__What is required__
Examine the records and identify each line that includes the string "output". Copy those lines.

Before-and-after change records

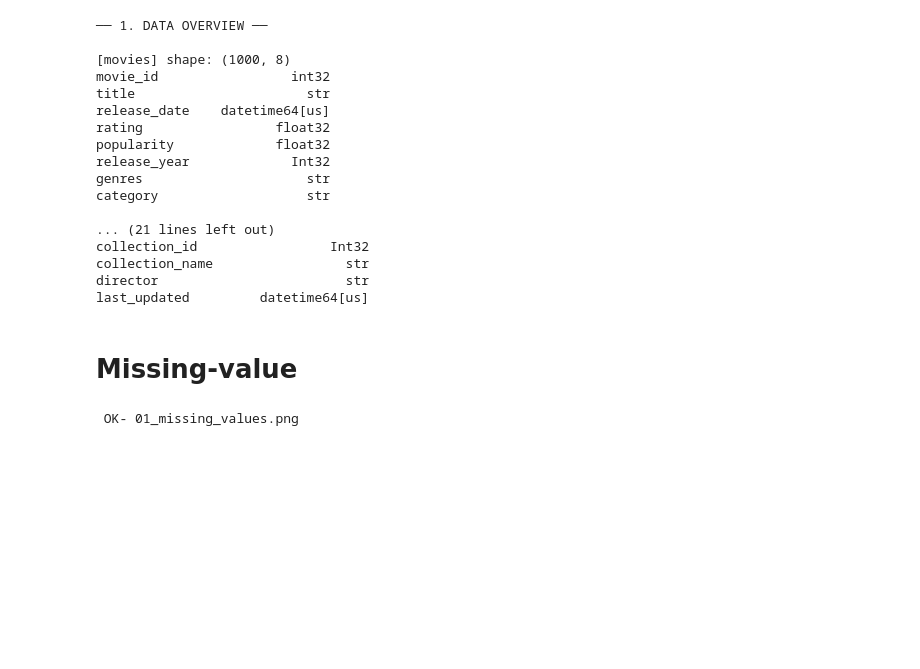
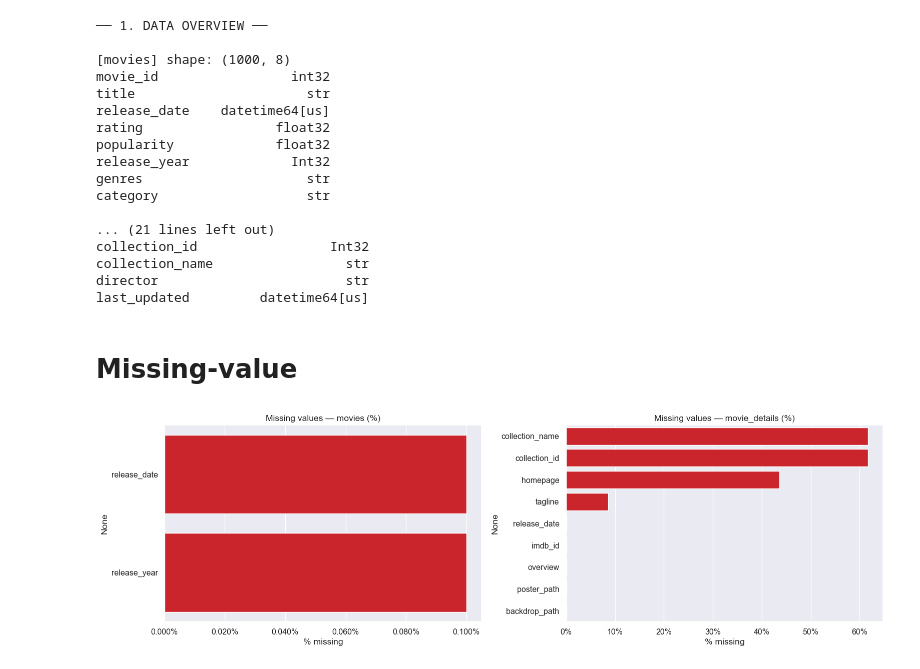
Before and after one commit to GrannyApples/Grupp7_Datavisualisering_DE_UX, a Jupyter notebook: notebooks/eda_anton.ipynb, the cells around one changed output. Cells and saved outputs as stored; diff of their text form; code cells hidden in the pictures; blank space fills up the shorter version.

```diff
--- a/notebooks/eda_anton.ipynb
+++ b/notebooks/eda_anton.ipynb
@@ -159,16 +159,15 @@ last_updated         datetime64[us]
 # %%
 fig, axes = plt.subplots(1, 2, figsize=(16, 5))
 for ax, frame, title in zip(axes, [movies, details], ["movies", "movie_details"]):
     null_pct = frame.isnull().mean().sort_values(ascending=False) * 100
     null_pct = null_pct[null_pct > 0]
     if null_pct.empty:
         ax.set_visible(False)
         continue
     sns.barplot(x=null_pct.values, y=null_pct.index, ax=ax, color=ACCENT)
     ax.set_title(f"Missing values — {title} (%)")
     ax.set_xlabel("% missing")
     ax.xaxis.set_major_formatter(mticker.PercentFormatter())
 plt.tight_layout()
-savefig("01_missing_values")
 # %% [output]
- OK- 01_missing_values.png
+[figure, added]
```
Also changed, not shown: parts of 12 cells of this notebook, 1 other file.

__Response below__
Before and after one commit to GrannyApples/Grupp7_Datavisualisering_DE_UX, a Jupyter notebook: notebooks/eda_anton.ipynb, the cells around one changed output. Cells and saved outputs as stored; diff of their text form; code cells hidden in the pictures; blank space fills up the shorter version.
 # %% [output]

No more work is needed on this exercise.